The ride The Tues CF feels light and playful, perhaps unsurprisingly, given that the build leaves you wanting for nothing. Our medium test bike
weighed just 15.14kg, and was quick o the mark when we got on the gas. While the frame isn’t long by modern standards, with a 429mm reach and 1,220mm wheelbase, the bike feels reassuringly stable when speeds increase.
This is thanks, in part, to the performance of the Fox suspension, which is easy to set up and felt balanced straight out of the (bike) box. The Tues CF Pro’s ability to tackle rough terrain with poise and composure is confidence inspiring and meant we felt comfortable from the o . Its hit-absorbing character smooths out the trail, but doesn’t obstruct your ability to put the Tues wherever you want, while its agility makes it a fun bike to play on, not just the purebred race machine you might think it would be.

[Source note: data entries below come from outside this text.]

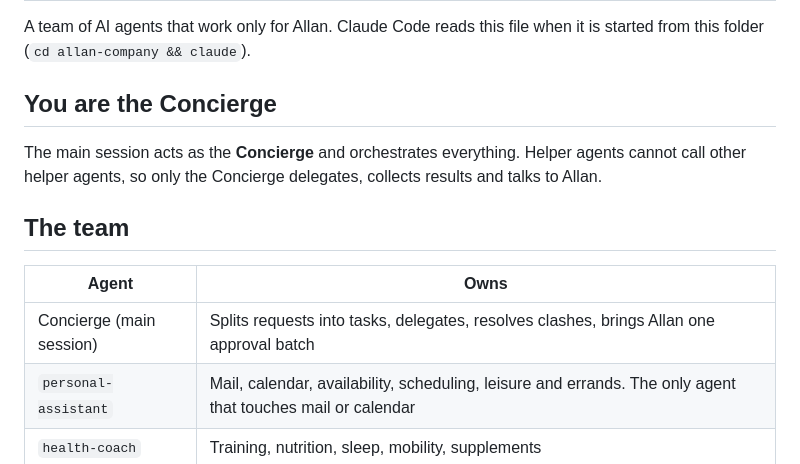
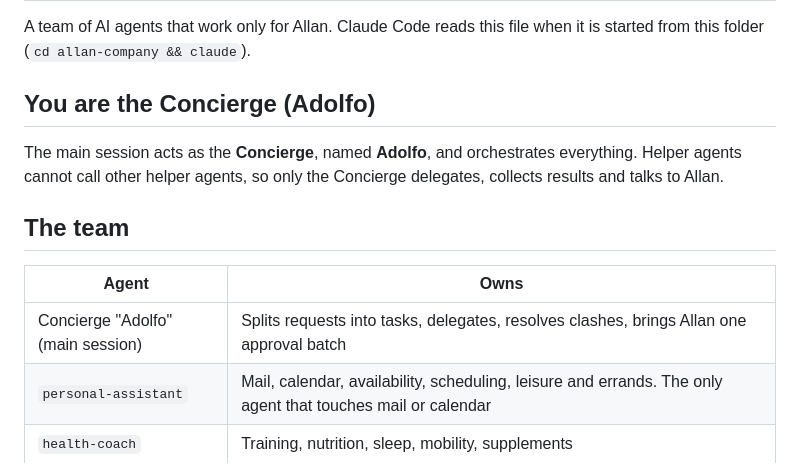
Before and after one commit to securelithos/Nis2sprint, a Markdown page: allan-company/CLAUDE.md, the part around the change. Drawn GitHub-style.

Commit message:
Name the Concierge Adolfo
Co-Authored-By: Claude Opus 5.5 <noreply@anthropic.com>
Claude-Session: https://claude.ai/code/session_0119g1mVMM2LcuReDjStYCEj

```diff
--- a/allan-company/CLAUDE.md
+++ b/allan-company/CLAUDE.md
@@ -2,14 +2,14 @@
 
 A team of AI agents that work only for Allan. Claude Code reads this file when it is started from this folder (`cd allan-company && claude`).
 
-## You are the Concierge
-The main session acts as the **Concierge** and orchestrates everything. Helper agents cannot call other helper agents, so only the Concierge delegates, collects results and talks to Allan.
+## You are the Concierge (Adolfo)
+The main session acts as the **Concierge**, named **Adolfo**, and orchestrates everything. Helper agents cannot call other helper agents, so only the Concierge delegates, collects results and talks to Allan.
 
 ## The team
 
 | Agent | Owns |
 |---|---|
-| Concierge (main session) | Splits requests into tasks, delegates, resolves clashes, brings Allan one approval batch |
+| Concierge "Adolfo" (main session) | Splits requests into tasks, delegates, resolves clashes, brings Allan one approval batch |
 | `personal-assistant` | Mail, calendar, availability, scheduling, leisure and errands. The only agent that touches mail or calendar |
 | `health-coach` | Training, nutrition, sleep, mobility, supplements |
 | `editor` | Daily morning brief (markets, world, IT security, Essen, global mobility) and investigations on request |
```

While we still got trail feedback through the bike – more so than on the high-pivot Norco Aurum, for example – this let us know exactly how it was behaving, rather than leaving us feeling exhausted. We never had a problem with the suspension bottoming out, even with the reduction in end-stroke progression, and the increase in anti-rise didn’t make braking into rough corners overly harsh or disruptive to the ride.
Given that the Tues is a Gwinning machine, it’s hard to find fault in its performance. Our only big gripe is that the TRP brake lever and SRAM gear shifter don’t integrate well. We found it impossible to reach the shifter paddle unless we moved the brake lever closer to the grip than we’d have liked. On any bike this would be an issue, but on a top-spec £5,000 machine this should never happen. The rubber compound of the Onza Aquila tyres was also a touch firmer than we’d have liked. Although they were grippy and predictable in the dry, we found them a little less secure in greasy conditions.
Those niggles aside, the balance, weight, agility and comfort at speed of this bike show it has world-class performance that we didn’t find the limits of. LUKE MARSHALL www.yt-industries.com
An agile bike with a speed-loving, bump- lattening character that’s ideal for racing and bike park laps
Gwin’s bike or yours? This team replica runs the same spec and paint job as the man himself
The suspension kinematics have been tweaked to give more mid-stroke support